B. To obey God’s commandments is not legalism; it is the response to His grace.
When I teach the necessity of obedience to God’s commandments, invariably someone either thinks or tells me, “That’s legalism! But we’re under grace!” If you’re thinking that, you don’t understand either legalism or grace. Paul wrote (Titus 2:11-12), “For the grace of God has appeared, bringing salvation to all men, instructing us to deny ungodliness and worldly desires and to live sensibly, righteously and godly in the present age.” God’s grace teaches us to be obedient! It motivates us to be obedient. Freedom in Christ is not freedom to follow the lusts of the flesh, but rather, freedom from sin (John 8:31-36).
C. God’s commandments aren’t helpful hints for happy living—they’re orders that must be obeyed.
Paul has already said that he was exhorting them “through the Lord Jesus,” implying the Lord’s authority. The Greek noun (v. 2, “commandments”) refers especially to the transmitted orders of a military commander (G. Abbott-Smith, A Manual Geek Lexicon of the New Testament [Charles Scribner’s Sons], p. 156). Although soldiers don’t always understand orders, they must obey them, trusting that the commander knows things that they don’t know. The Bible’s commandments have the wisdom of the omniscient Creator behind them and are given so that we can win the battle against the enemy of our souls. They aren’t optional suggestions. They’re God’s authoritative commands that we must obey.

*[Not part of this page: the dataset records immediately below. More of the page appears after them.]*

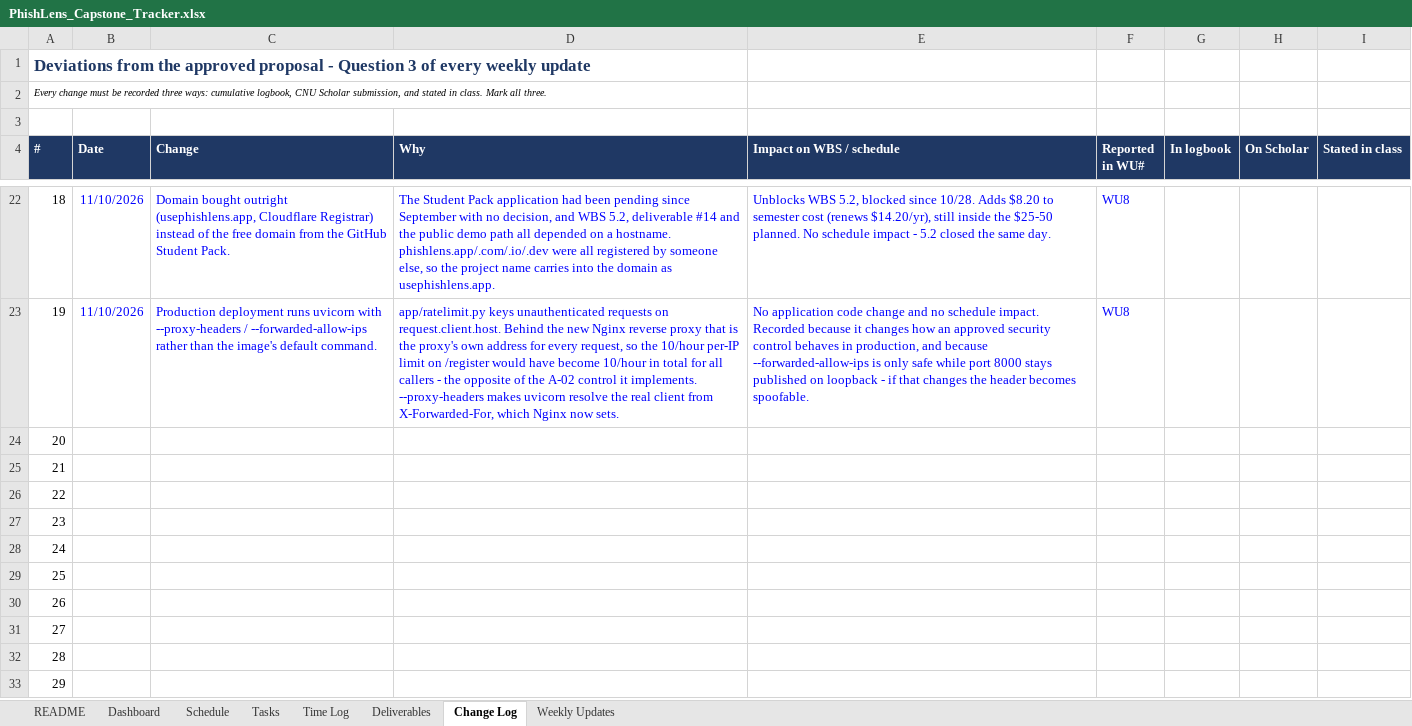
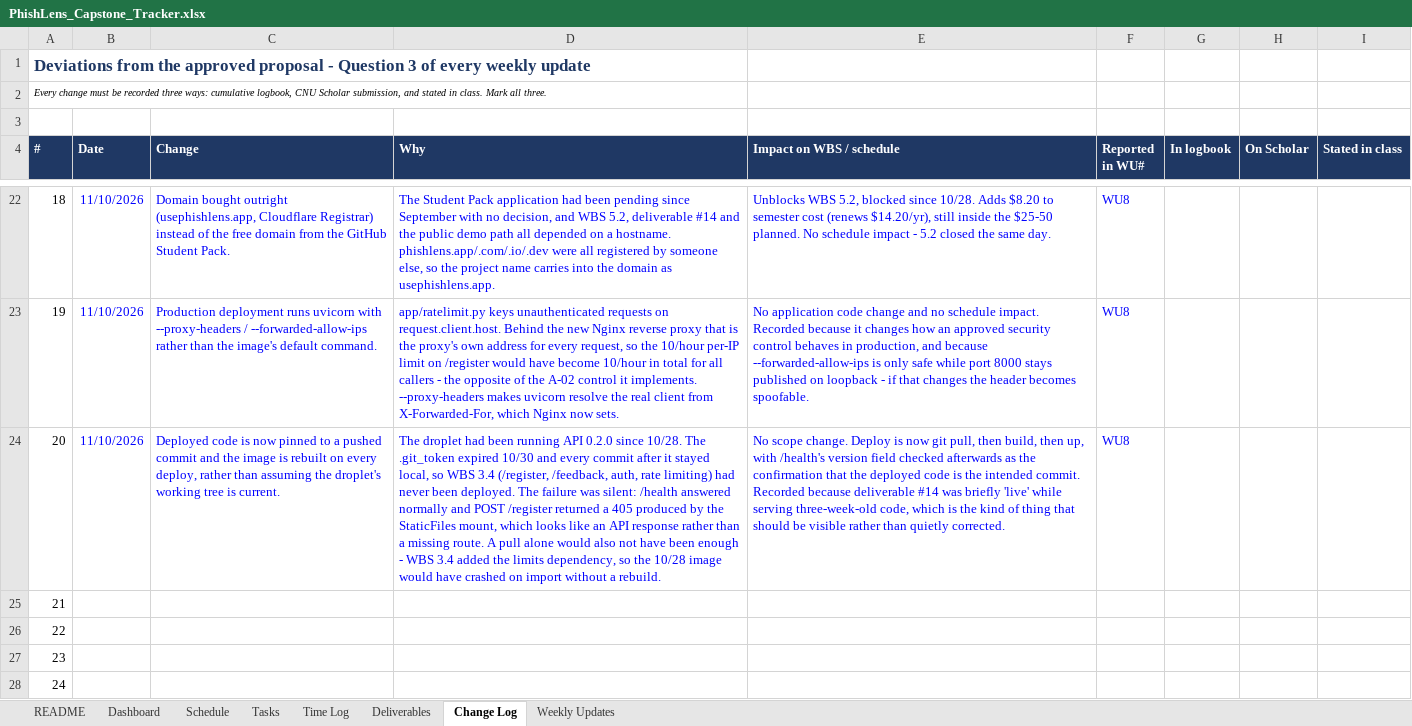
Before and after one commit to connorschell/PhishLens, an Excel workbook: PhishLens_Capstone_Tracker.xlsx, sheet Change Log, drawn as a sheet; only a part is shown, gaps mark what is left out; the shorter side is filled out with more unchanged rows; values as stored, in another font and other column widths than the file's, no borders; the diff names each change by its address in the sheet, - before the commit and + after, or states it on an @@ line.

```diff
--- a/PhishLens_Capstone_Tracker.xlsx (sheet Change Log)
+++ b/PhishLens_Capstone_Tracker.xlsx (sheet Change Log)
-B24 (Date): (empty)
+B24 (Date): 11/10/2026
-C24 (Change): (empty)
+C24 (Change): Deployed code is now pinned to a pushed commit and the image is rebuilt on every deploy, rather than assuming the droplet's working tree is current.
-D24 (Why): (empty)
+D24 (Why): The droplet had been running API 0.2.0 since 10/28. The .git_token expired 10/30 and every commit after it stayed local, so WBS 3.4 (/register, /feedback, auth, rate limiting) had never been deployed. The failure was silent: /health answered normally and POST /register returned a 405 produced by the StaticFiles mount, which looks like an API response rather than a missing route. A pull alone would also not have been enough - WBS 3.4 added the limits dependency, so the 10/28 image would have crashed on import without a rebuild.
-E24 (Impact on WBS / schedule): (empty)
+E24 (Impact on WBS / schedule): No scope change. Deploy is now git pull, then build, then up, with /health's version field checked afterwards as the confirmation that the deployed code is the intended commit. Recorded because deliverable #14 was briefly 'live' while serving three-week-old code, which is the kind of thing that should be visible rather than quietly corrected.
-F24 (Reported in WU#): (empty)
+F24 (Reported in WU#): WU8
```
Also changed, not shown: sheet Tasks, sheet Time Log, 1 other file.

D. God’s commandments come from Him and are not culturally relative.
Paul didn’t make them up himself. They come to us from the Lord Jesus, who is the only source of absolute moral truth. Our culture does not believe in absolute moral truth, and that error has infiltrated the church. Fifty years ago, no Christian would have thought that homosexual behavior was morally acceptable. But today many who profess to be Christians, especially those under 30, think that as long as the partners love each other, homosexual relations are okay. They also think that it’s okay to have sex outside of marriage as long as you are in love. There are other areas where Christians have compromised God’s absolute standards because they have drifted with our culture rather than obeyed God’s word.
Jesus claimed to be the truth and to be the source of truth (John 8:31-32; 14:6). He prayed (John 17:17), “Sanctify them in the truth; Your word is truth.” If we start bending God’s word to make it fit with our godless culture, we will not grow in our walk with God. We will not please Him or help to further His kingdom and righteousness (Matt. 6:33). We must obey His commands, even when they are counter-cultural.
My main concern in this message is for you if you’ve become spiritually apathetic and you’re not growing. The longer you’re a Christian, the easier it is to become routine in your relationship with the Lord and lose the freshness of walking daily with Him. I encourage you to do whatever it takes to get back on the path of pleasing God, obeying God, and growing in Him. As you get into His word each day, ask Him to apply it to your heart. “For this is the love of God, that we keep His commandments; and His commandments are not burdensome” (1 John 5:3).
- Why is “making a decision to accept Christ” not necessarily the same as being born again? Why is this distinction important?
- What are the essential ingredients in a walk with God?
- Why is pleasing God not a matter of earning His favor? Look up all the references to pleasing God to study this concept.
- Why is obedience to God’s commandments not legalism? What is legalism? What does it mean to live by God’s grace?
Copyright, Steven J. Cole, 2016, All Rights Reserved.
Unless otherwise noted, all Scripture Quotations are from the New American Standard Bible, Updated Edition © The Lockman Foundation
Related Topics: Christian Life